 Current photo by Satellite

Current photo by Satellite

 

I awoke with the sunrise cresting the horizon, still sleepy and took stock of the boat.  Climate Action Now was humming along keeping up good speeds mostly above 8 knots. There was little to do so I crawled back into bed and rested some more. 
The winds have remained relatively steady throughout the day between W and WNW and 10-15 knots.  The boat is still sailing on the same tack as yesterday on a course of 070 as I make my way a little bit further north to get around some large swells due in a day or so.  Once the swell has passed I will be then diving south once again to avoid a large High pressure system.  The Highs often have very little wind and I don’t feel too much like drifting my way to cape Horn.

Cape Horn is by far the pinnacle of this challenge and is extremely difficult to sail around, for a several reasons.  You will all remember me talking about the influences of the continental shelf on the sea state.  A 10-foot wave in 5000m of water suddenly becomes a very different beast when that 10-foot wave hits shallow water. Well there aren’t that many 10 foot waves at 55 South, most of the Southern Ocean swell is 30 feet plus.  So, you have all these huge waves in 4000m to 5000m deep water suddenly hitting 50 meters.  If you catch the wind going against the currents, you can then add some very messy conditions. The result is dangerously large seas.

On top of that all the winds that are lapping the bottom of the earth are funnelled through between Cape Horn and the Antarctic Peninsular giving strong winds, bullets of wind, that can catch you unawares.

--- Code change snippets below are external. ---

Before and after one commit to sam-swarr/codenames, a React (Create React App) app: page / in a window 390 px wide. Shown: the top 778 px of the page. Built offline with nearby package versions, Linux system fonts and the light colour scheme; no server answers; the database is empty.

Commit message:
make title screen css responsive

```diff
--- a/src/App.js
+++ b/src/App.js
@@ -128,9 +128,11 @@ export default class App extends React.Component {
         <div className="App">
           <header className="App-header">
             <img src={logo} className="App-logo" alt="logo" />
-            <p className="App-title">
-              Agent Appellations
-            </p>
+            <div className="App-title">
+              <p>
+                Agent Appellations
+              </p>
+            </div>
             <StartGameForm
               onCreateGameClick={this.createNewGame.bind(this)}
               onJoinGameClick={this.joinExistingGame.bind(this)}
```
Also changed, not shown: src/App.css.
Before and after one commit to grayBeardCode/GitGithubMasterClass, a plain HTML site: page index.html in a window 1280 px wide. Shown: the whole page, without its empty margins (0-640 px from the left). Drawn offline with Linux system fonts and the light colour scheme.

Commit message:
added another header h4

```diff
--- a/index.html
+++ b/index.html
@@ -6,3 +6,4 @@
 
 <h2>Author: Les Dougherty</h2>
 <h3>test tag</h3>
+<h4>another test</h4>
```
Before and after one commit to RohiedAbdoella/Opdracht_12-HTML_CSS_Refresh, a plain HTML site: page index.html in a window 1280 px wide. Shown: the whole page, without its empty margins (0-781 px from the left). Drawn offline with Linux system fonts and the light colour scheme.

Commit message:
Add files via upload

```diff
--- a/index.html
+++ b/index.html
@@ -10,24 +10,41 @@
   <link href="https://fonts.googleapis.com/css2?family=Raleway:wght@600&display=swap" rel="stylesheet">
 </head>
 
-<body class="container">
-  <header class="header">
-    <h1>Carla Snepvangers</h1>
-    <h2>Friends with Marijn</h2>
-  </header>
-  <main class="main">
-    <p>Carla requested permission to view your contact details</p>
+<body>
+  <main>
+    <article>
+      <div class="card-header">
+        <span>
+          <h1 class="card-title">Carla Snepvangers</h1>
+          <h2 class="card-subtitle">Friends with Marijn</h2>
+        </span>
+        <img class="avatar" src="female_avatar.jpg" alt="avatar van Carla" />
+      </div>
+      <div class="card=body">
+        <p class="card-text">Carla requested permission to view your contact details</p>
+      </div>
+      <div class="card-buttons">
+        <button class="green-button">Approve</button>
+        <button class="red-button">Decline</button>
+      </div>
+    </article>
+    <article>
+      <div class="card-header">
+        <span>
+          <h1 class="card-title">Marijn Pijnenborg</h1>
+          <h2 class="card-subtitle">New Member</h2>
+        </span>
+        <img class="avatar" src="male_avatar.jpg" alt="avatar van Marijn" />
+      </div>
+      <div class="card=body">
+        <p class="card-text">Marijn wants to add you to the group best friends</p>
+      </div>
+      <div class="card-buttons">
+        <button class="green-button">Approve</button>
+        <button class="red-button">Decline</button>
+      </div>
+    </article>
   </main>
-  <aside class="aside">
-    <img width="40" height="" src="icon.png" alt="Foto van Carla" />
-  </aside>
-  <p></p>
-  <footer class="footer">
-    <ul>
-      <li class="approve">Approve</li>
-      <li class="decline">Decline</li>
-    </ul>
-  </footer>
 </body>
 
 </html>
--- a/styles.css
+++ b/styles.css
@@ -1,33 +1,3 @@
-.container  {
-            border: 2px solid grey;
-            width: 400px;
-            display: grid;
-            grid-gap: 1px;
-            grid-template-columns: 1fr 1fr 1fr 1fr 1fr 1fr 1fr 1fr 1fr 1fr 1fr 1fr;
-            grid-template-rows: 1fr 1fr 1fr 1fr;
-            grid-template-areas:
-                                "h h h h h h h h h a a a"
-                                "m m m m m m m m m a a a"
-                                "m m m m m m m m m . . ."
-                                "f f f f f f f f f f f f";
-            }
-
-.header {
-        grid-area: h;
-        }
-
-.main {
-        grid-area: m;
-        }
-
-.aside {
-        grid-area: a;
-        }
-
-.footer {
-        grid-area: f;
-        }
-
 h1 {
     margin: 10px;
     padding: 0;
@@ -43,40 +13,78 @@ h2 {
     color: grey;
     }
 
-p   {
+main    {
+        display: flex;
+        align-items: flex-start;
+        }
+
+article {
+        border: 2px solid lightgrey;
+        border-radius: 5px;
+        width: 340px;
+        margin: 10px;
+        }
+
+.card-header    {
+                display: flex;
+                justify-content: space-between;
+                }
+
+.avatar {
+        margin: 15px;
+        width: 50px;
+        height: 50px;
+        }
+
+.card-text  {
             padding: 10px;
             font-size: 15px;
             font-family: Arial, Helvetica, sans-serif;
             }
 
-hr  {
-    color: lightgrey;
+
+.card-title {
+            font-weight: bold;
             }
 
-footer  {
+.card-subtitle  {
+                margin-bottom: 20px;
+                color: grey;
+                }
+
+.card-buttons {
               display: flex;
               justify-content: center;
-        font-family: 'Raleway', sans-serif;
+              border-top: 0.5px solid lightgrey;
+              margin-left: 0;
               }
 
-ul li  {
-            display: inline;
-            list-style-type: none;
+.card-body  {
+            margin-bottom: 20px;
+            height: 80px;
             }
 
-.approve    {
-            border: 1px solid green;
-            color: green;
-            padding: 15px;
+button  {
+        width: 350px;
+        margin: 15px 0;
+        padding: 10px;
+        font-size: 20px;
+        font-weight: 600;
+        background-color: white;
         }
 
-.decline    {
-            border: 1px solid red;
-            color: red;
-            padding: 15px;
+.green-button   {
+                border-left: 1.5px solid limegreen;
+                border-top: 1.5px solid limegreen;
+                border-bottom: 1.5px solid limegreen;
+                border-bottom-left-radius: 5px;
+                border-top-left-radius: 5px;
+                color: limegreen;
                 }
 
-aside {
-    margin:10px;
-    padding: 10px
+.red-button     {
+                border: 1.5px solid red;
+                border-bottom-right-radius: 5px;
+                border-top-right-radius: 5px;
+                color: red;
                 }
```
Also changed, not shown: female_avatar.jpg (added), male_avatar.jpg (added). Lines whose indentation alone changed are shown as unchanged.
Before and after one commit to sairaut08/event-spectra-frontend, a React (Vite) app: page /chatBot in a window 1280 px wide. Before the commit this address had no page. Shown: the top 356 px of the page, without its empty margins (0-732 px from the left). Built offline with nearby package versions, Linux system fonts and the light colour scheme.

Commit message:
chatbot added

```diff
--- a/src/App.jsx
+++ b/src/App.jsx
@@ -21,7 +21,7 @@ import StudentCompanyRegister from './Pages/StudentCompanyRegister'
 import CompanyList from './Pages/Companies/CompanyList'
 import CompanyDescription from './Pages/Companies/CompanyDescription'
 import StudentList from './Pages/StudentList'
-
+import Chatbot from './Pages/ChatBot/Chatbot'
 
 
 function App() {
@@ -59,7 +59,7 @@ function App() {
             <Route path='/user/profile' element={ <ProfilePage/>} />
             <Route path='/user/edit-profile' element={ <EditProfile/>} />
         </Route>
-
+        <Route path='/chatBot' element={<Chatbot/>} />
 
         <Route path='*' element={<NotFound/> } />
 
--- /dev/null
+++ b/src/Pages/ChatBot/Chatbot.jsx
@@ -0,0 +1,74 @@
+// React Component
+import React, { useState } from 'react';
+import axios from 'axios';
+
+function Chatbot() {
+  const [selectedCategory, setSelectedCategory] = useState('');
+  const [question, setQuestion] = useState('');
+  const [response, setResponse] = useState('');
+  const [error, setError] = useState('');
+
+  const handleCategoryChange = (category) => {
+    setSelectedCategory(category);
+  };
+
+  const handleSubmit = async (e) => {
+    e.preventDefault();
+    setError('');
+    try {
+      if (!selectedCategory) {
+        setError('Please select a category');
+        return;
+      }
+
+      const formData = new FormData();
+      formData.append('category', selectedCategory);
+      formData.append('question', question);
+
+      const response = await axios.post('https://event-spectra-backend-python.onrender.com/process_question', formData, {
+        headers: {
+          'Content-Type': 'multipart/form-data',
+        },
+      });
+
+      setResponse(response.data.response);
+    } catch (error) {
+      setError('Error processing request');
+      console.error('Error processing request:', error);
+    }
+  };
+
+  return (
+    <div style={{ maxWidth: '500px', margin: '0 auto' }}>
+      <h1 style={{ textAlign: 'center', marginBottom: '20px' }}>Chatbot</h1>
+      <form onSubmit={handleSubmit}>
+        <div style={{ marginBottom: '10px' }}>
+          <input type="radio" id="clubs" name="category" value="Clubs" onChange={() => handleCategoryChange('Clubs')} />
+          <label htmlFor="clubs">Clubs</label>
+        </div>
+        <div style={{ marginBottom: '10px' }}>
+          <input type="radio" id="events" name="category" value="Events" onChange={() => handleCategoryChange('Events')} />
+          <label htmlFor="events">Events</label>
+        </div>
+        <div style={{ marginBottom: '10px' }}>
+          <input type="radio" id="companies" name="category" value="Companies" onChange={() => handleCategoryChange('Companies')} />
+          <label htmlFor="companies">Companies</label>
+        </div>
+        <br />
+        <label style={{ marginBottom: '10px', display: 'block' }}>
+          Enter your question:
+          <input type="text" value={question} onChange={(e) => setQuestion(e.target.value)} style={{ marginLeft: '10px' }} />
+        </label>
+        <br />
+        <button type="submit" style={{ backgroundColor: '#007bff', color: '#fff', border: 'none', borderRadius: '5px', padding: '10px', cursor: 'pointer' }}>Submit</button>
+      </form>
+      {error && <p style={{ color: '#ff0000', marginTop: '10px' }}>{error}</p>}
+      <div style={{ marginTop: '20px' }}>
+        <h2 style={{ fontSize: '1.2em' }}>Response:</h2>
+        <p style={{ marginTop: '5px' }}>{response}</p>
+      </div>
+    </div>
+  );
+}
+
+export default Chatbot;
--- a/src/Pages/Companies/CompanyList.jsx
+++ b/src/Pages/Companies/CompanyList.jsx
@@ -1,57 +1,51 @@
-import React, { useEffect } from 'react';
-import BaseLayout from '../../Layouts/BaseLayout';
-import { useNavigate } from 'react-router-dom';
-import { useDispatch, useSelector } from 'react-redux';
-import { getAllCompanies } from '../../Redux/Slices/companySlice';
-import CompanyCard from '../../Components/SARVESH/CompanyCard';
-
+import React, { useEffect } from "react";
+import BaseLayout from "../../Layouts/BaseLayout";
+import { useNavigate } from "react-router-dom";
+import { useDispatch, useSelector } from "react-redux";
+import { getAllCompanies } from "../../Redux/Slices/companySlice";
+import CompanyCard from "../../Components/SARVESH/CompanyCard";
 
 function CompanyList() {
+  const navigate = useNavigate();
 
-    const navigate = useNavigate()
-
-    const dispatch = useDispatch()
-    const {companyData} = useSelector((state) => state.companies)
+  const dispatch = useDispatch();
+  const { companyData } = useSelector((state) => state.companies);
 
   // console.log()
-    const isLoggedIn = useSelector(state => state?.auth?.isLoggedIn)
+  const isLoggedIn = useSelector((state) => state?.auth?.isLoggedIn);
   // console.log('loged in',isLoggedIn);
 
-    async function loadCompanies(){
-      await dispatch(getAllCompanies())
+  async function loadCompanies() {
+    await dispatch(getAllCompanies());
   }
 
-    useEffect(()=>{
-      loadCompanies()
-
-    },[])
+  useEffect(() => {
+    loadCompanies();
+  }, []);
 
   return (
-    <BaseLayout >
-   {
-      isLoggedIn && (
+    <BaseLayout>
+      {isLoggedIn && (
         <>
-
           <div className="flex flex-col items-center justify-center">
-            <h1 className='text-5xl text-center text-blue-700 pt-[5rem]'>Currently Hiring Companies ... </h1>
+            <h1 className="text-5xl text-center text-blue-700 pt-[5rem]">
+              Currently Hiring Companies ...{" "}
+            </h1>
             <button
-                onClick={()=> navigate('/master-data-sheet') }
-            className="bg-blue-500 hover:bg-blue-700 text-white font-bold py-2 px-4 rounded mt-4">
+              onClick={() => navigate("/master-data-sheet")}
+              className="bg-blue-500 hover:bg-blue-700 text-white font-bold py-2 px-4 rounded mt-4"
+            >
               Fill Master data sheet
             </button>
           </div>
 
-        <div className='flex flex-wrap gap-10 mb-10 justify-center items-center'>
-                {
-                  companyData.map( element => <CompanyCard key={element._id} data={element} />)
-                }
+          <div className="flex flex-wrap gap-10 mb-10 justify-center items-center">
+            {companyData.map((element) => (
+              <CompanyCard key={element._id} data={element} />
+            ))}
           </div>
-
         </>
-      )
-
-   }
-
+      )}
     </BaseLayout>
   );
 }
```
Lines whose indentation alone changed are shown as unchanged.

Add to that the extreme cold and the risk of Ice and you have a good challenge. 

There is a reason that Cape Horn is likened to the Everest of sailing……. many people have safely sailed around Cape Horn however many have not……… timing with the weather is everything.
Goodnight,
Lisa

#lisablair
#climateactionnow
#capehorn